"A section of people or individuals who exercise their choice should never remain in a state of fear". Lawyer Anand Grover, who appeared for five members of the LGBT community who had petitioned the court seeking a review of the ban, said: "It is a big relief and a primary step taken by the Supreme Court to review its earlier order".

Critics say the law lets government clerks refuse to issue same-sex marriage licenses and lets adoption and foster-care organizations decline to place children with LGBT families.

Of the five petitioners, Navtej Singh Johar is a renowned Bharatnatyam dancer and victor of the Sangeet Natak Akademi Award, Sunil Mehra is a journalist, Ritu Dalmia is a restaurateur and Aman Nath is a hotelier and co-founder/chairman of the established Neemrana hotel chain.

The Supreme Court on Monday made a decision to review the contentious Section 377 of the Indian Penal Code, five years after its two-judge bench set aside a Delhi High Court judgement decriminalising homosexuality. This also has implications for heterosexuals, as consensual sexual acts of adults - oral and anal sex in private - are now treated as unnatural and punishable under Section 377 of the Indian Penal Code. The court provided a big boost to the LGBT community by declaring that the 2014 order, which annulled a Delhi High Court verdict decriminalizing gay sex between consenting adults was gravely erroneous. "It has the potential to destroy individual choice and sexual orientation", adding that right to privacy means "I have a right to choose my sexual partner". "Because of that, we are pleased that the Supreme Court declined to take up these baseless challenges, which misrepresented the law's sole objective of ensuring that Mississippians don't live in fear of losing their careers or their businesses simply for affirming marriage as a husband-wife union".

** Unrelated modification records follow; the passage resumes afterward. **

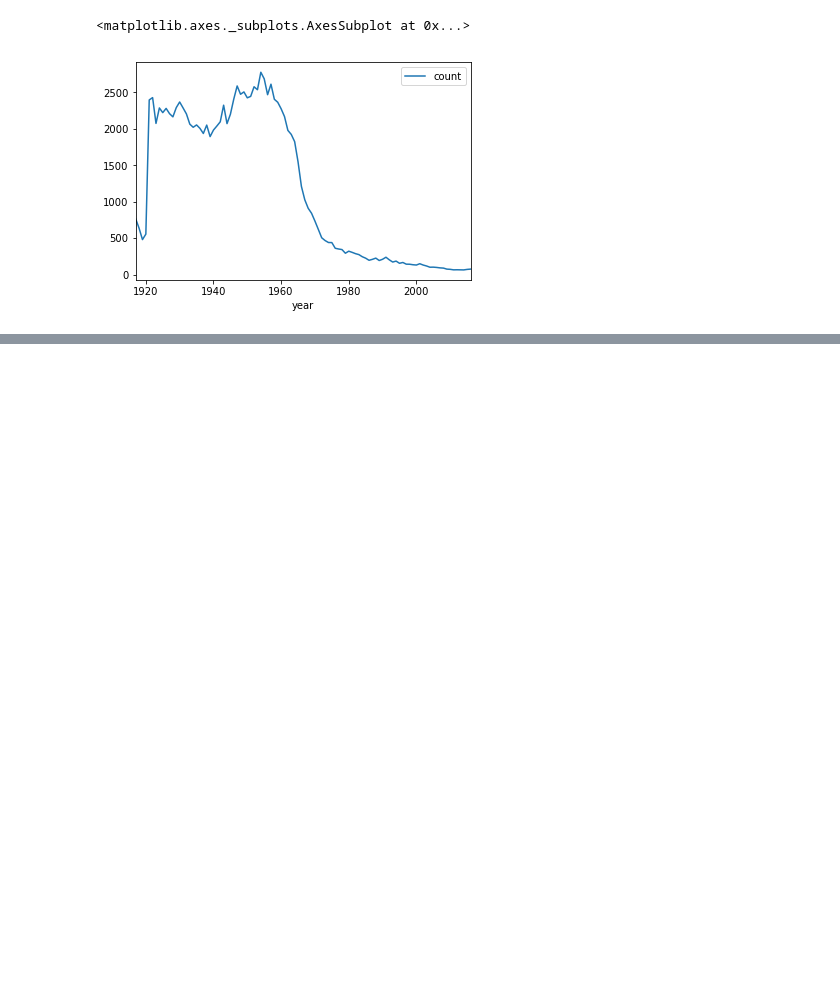
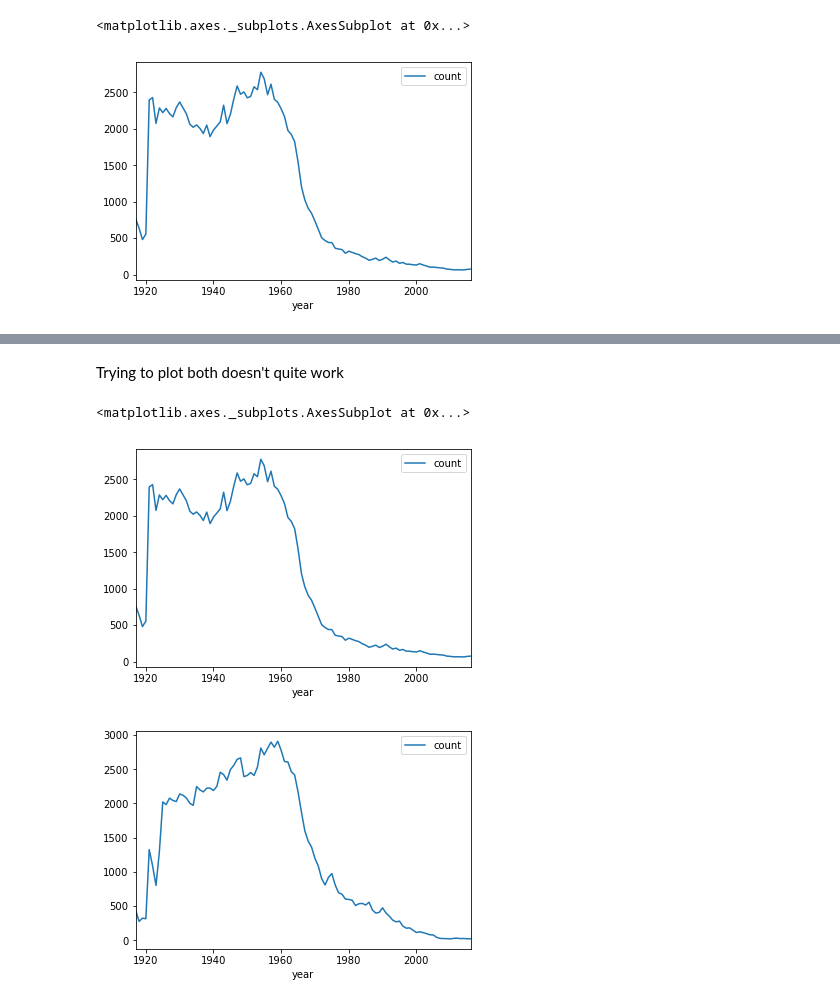
Before and after one commit to drjarno/python-workshop-2020-may, a Jupyter notebook: Chapter 2.ipynb, the cells around one changed output, grey strips where cells are left out. Saved outputs shown, nothing was run; the diff lists cells and outputs as text; code cells hidden in the pictures; blank space fills up the shorter version.

```diff
--- a/Chapter 2.ipynb
+++ b/Chapter 2.ipynb
@@ -45,0 +63,11 @@ plt.legend()
+# %%
+femalemaries = babynames[(babynames["name"] == "Marie") & (babynames["sex"] == "F")]
+# %% [markdown]
+Trying to plot both doesn't quite work
+# %%
+femalemarys.plot("year", "count")
+femalemaries.plot("year", "count")
+# %% [output]
+<matplotlib.axes._subplots.AxesSubplot at 0x...>
+[figure, added]
+[figure, added]
```
Also changed, not shown: parts of 24 cells of this notebook.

"The 5th Circuit was right to find that those opposing this law haven't been harmed and, therefore, can't try to take it down", Kevin Theriot, senior counsel at Alliance Defending Freedom, said in a statement.

Section 377 of IPC - which came into force in 1862 - defines unnatural offences.

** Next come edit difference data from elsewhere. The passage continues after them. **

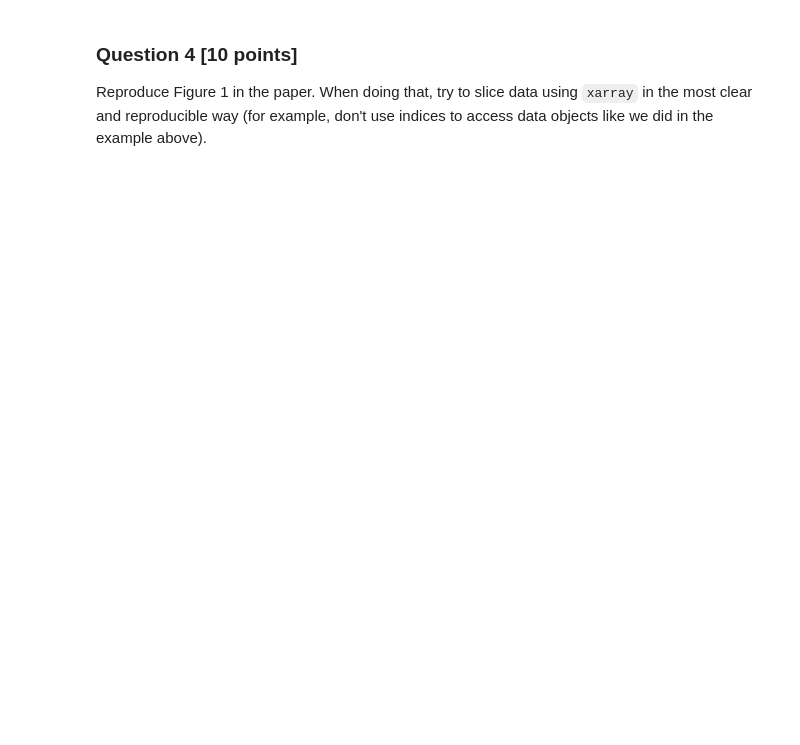
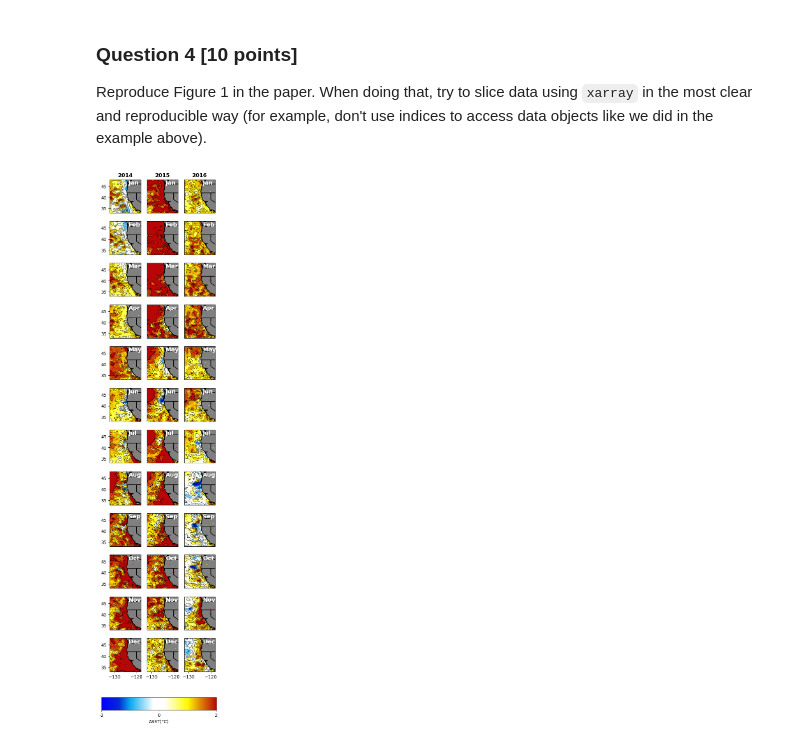
Before and after one commit to UCB-stat-159-s23/hw03-Group28, a Jupyter notebook: climate-Q04.ipynb, the cells around one changed output. Saved outputs shown, nothing was run; the diff lists cells and outputs as text; code cells hidden in the pictures; blank space fills up the shorter version.

```diff
--- a/climate-Q04.ipynb
+++ b/climate-Q04.ipynb
@@ -86,3 +76,87 @@ ax.add_feature(cfeature.STATES.with_scale("10m"))
 ### Question 4 [10 points]
 
 Reproduce Figure 1 in the paper. When doing that, try to slice data using `xarray` in the most clear and reproducible way (for example, don't use indices to access data objects like we did in the example above).
+# %%
+import numpy as np
+import matplotlib.colors as mcolors
+
+subset_ds = ds.sel(time=slice('2002-01-01','2012-12-31'))
+target_ds =  ds.sel(time=slice('2014-01-01', '2016-12-31'))
+anomalies = target_ds.groupby('time.dayofyear') - subset_ds.groupby('time.dayofyear').mean(dim='time')
+#Set colorbar
+colors = ['#0000FF','#0629d6','#0aabf0','#FFFFFF','#FFFFFF', '#fffb00','#e39309','#b80606']
+positions = [0,0.15, 0.25, 0.45,0.55, 0.75, 0.85, 1]
+custom_cmap = mcolors.LinearSegmentedColormap.from_list('custom_cmap', list(zip(positions, colors)))
+# %%
+# Create the subplots
+fig, axes = plt.subplots(nrows=12,
+                         ncols=3,
+                         figsize=(9, 20),
+                         sharex=True,
+                         sharey=True,
+                         subplot_kw={'projection': ccrs.PlateCarree()})
+
+ims = []
+for year in range(2014, 2017):
+    for month in range(1, 13):
+        time_str = f'{year}-{month:02d}'
+        month_name = pd.to_datetime(time_str, format="%Y-%m").month_name()[:3]
+        month_data = anomalies.sel(time=time_str).mean(dim='time')['analysed_sst']
+        row, col = month - 1, year - 2014
+        im = month_data.plot(ax=axes[row, col],
+                             transform=ccrs.PlateCarree(),
+                             cmap = custom_cmap,
+                             norm = mcolors.Normalize(vmin=-2, vmax=2),
+                             add_colorbar=False)
+        ims.append(im)
+
+        # Extract longitude, latitude, and data values
+        lons, lats = np.meshgrid(anomalies['lon'], anomalies['lat'])
+        month_data_values = month_data.values
+
+        # Add contour lines
+        contour_levels = np.arange(-2, 2.5, 0.5)
+        axes[row, col].contour(lons, lats,
+                               month_data_values,
+                               levels=contour_levels,
+                               colors='k',
+                               linewidths=0.5,
+                               transform=ccrs.PlateCarree())
+
+        axes[row, col].add_feature(cfeature.LAND, color="grey")
+        axes[row, col].add_feature(cfeature.STATES.with_scale("10m"))
+        axes[row, col].coastlines("10m", color="k")
+
+        # Add month names in white color
+        axes[row, col].text(0.6, 0.85,
+                            month_name,
+                            fontsize=13,
+                            color="white",
+                            fontweight="semibold",
+                            transform=axes[row, col].transAxes)
+        axes[row, col].set(xlabel=None, ylabel=None)
+
+        # Add the years
+        if row == 0:
+            axes[row, col].set_title(f"{year}",
+                                     color="black",
+                                     fontweight="bold")
+        # Add tick labels
+        if row == 11:
+            axes[row, col].set_xticks([-130, -120])
+        if col == 0:
+            axes[row, col].set_yticks([35, 40, 45])
+
+
+fig.subplots_adjust(hspace=0.25, wspace=-0.75)
+
+# Define the position and size of the colorbar axes
+cax = fig.add_axes([0.3, 0.05, 0.4, 0.02])
+cbar = plt.colorbar(ims[-1], cax=cax, orientation='horizontal')
+cbar.set_label('ΔSST(°C)', loc='center')
+cbar.set_ticks([-2, 0, 2])
+cbar.set_ticklabels([-2, 0, 2])
+
+plt.show()
+# %% [output]
+[figure, added]
```
Also changed, not shown: parts of 3 cells of this notebook.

Mississippi's law was one of a series of measures proposed in socially conservative, Republican-dominated states that gay rights advocates viewed as an attempt to undermine the High Court's gay marriage ruling.

  • Joey Payne